Five Rivers Community Development Corp.
Reporter David Wren

Here's a local example of watchdog reporting at its best. What began with a reporter, on a hunch, checking the Five Rivers Community Development Corp.'s tax returns, turned into an extensive report that exposed a pattern of financial mismanagement and possible fraud of more than $5 million in state and federal grants. The reporter had a number of hurdles to scale, which included stonewalling by the nonprofit's directors. FOIA requests to the U.S. Department of Housing and Urban Development netted documents that showed that Five Rivers had misspent hundreds of thousands of dollars intended to build a community center for low-income residents.

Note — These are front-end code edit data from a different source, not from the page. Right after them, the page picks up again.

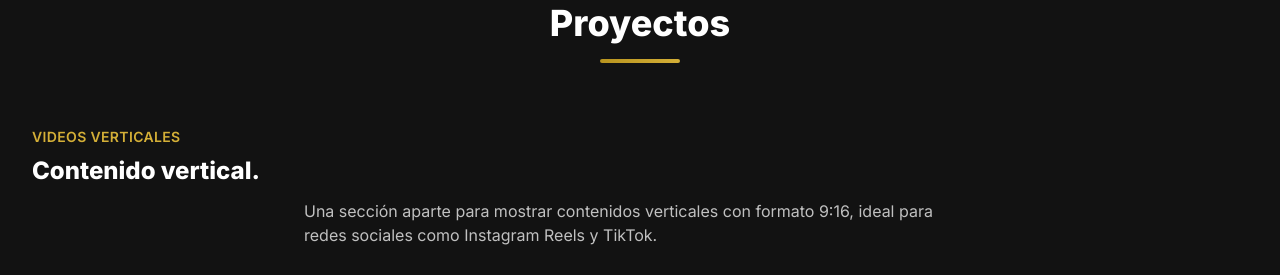
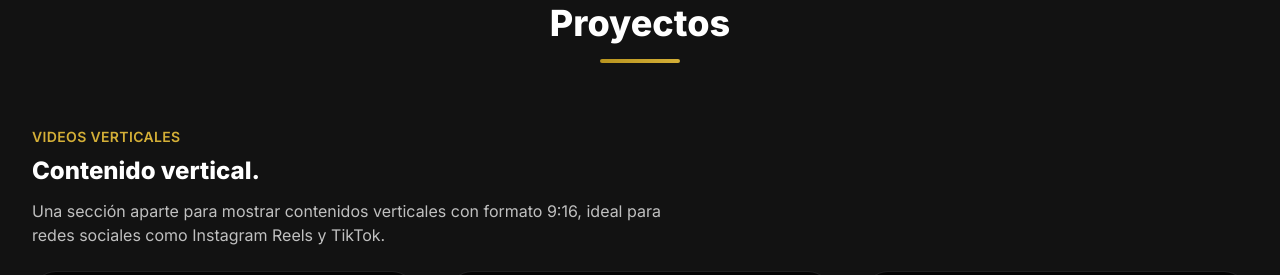
Before and after one commit to CelinaJP/Javier-Tello, a website: page index.html in a window 1280 px wide. Shown: the part 4499-4774 px from the top of the page. Drawn offline with nearby package versions, Linux system fonts and the light colour scheme; grey boxes are pictures that could not be loaded.

Commit message:
SOLUCIONE LA SANGRIA

```diff
--- a/index.html
+++ b/index.html
@@ -563,10 +563,10 @@
                 <h3 class="text-2xl sm:text-3xl md:text-4xl font-bold text-white">Proyectos</h3>
                 <div class="w-16 sm:w-20 h-1 bg-gradient-to-r from-gold-600 to-gold-400 mx-auto mt-4 rounded-full"></div>
             </div>
-            <div class="text-center sm:text-left mb-10" data-aos="fade-up">
+            <div class="text-center sm:text-left mb-6" data-aos="fade-up">
                 <p class="text-gold-400 font-semibold tracking-wide uppercase text-xs sm:text-sm mb-2">VIDEOS VERTICALES</p>
                 <h4 class="text-xl sm:text-2xl font-bold text-white">Contenido vertical.</h4>
-                <p class="text-silver-400 mt-3 text-sm sm:text-base max-w-2xl mx-auto">Una sección aparte para mostrar contenidos verticales con formato 9:16, ideal para redes sociales como Instagram Reels y TikTok.</p>
+                <p class="text-silver-400 mt-3 text-sm sm:text-base max-w-2xl">Una sección aparte para mostrar contenidos verticales con formato 9:16, ideal para redes sociales como Instagram Reels y TikTok.</p>
             </div>
             <div class="grid grid-cols-1 sm:grid-cols-2 xl:grid-cols-3 gap-6 sm:gap-8">
                 <div class="glass-card rounded-3xl overflow-hidden border border-silver-600/20 bg-black/80" data-aos="fade-up" data-aos-delay="100">
```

In the weeks following publication of those news reports, directors of the Five Rivers Board of Directors resigned, and HUD began an investigation into how the money had been spent. State regulators also began an investigation of the agency’s finances, and the state started a criminal investigation. Great dogged pursuit of an investigative story got results.

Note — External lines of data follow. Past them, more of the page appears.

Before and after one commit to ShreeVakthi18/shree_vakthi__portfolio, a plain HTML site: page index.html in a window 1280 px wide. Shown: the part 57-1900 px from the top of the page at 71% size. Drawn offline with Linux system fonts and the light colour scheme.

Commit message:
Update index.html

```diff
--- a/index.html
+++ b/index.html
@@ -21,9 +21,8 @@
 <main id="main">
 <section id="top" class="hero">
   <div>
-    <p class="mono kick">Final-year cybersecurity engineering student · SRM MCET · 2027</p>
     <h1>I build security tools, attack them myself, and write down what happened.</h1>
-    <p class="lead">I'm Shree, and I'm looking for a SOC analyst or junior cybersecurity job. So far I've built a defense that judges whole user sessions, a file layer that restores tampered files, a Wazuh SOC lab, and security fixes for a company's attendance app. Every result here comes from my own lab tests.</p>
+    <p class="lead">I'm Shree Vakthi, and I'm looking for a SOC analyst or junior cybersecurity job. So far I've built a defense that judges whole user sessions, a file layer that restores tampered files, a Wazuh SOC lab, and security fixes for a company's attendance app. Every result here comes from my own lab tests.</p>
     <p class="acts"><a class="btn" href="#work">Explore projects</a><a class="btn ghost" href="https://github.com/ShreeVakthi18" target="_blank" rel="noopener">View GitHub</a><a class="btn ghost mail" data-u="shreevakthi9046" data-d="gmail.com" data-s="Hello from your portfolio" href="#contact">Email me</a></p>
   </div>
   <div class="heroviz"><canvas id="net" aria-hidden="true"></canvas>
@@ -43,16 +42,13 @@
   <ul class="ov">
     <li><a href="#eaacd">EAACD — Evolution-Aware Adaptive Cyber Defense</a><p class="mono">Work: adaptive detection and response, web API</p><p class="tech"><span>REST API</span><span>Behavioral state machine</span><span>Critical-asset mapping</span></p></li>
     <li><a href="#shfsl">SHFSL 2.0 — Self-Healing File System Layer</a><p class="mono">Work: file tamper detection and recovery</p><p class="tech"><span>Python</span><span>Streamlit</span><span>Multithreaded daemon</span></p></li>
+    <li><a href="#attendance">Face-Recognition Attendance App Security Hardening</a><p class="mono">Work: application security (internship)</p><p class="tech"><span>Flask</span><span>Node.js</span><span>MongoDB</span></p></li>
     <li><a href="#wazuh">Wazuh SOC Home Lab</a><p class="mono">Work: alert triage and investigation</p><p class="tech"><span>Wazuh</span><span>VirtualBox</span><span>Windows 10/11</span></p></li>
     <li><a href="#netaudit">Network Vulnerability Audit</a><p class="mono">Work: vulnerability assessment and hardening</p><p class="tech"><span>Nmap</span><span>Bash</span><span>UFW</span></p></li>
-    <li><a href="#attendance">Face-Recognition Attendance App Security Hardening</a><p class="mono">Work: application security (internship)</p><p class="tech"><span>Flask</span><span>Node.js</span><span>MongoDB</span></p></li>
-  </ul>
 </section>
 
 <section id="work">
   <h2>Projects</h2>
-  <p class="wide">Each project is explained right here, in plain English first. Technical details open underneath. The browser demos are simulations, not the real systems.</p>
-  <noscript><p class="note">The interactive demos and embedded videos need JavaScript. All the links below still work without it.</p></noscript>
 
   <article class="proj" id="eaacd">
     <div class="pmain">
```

The Fresno Bee
"Fresno County: 150 Years"
Assistant Managing Editor Kris Eldred, Artist John Alvin and Photographer John Walker

Terrific project to commemorate Fresno County's sesquicentennial, a magazine that has a real sense of community and history. It does not resemble the generic progress-style special sections that are the worst of this genre. Excellent job weaving in all parts of the community and at the same time focusing on themes special to Fresno: agriculture, waves of immigration, the railroad and more. Well-written pieces that told compelling tales of the people who created Fresno and made it their home: adventurers, prospectors, immigrants and farmers. Published in a glossy magazine style, it will be a keeper for readers for years to come.


The McClatchy Company is the third largest newspaper company in the United States (after the sale of the Star Tribune newspaper), with 31 daily newspapers and approximately 50 nondailies. McClatchy-owned newspapers include The Miami Herald, The Sacramento Bee, The Kansas City Star, the Fort Worth Star-Telegram, The Charlotte Observer, and The (Raleigh) News & Observer. In addition, McClatchy has a robust network of internet assets, including leading local websites in each of its daily newspaper markets, offering users information, comprehensive news, advertising, e-commerce and other services. The company also owns and operates McClatchy Interactive, an interactive operation that provides websites with content, publishing tools and software development; Real Cities (http://www.RealCities.com), the largest national advertising network of local news websites, including more than 130 newspaper websites; and 15 percent of CareerBuilder, the nation's largest online job site. McClatchy also owns 25.6 percent of Classified Ventures, a newspaper industry partnership that offers classified websites such as cars.com and apartments.com. McClatchy is listed on the New York Stock Exchange under the symbol MNI.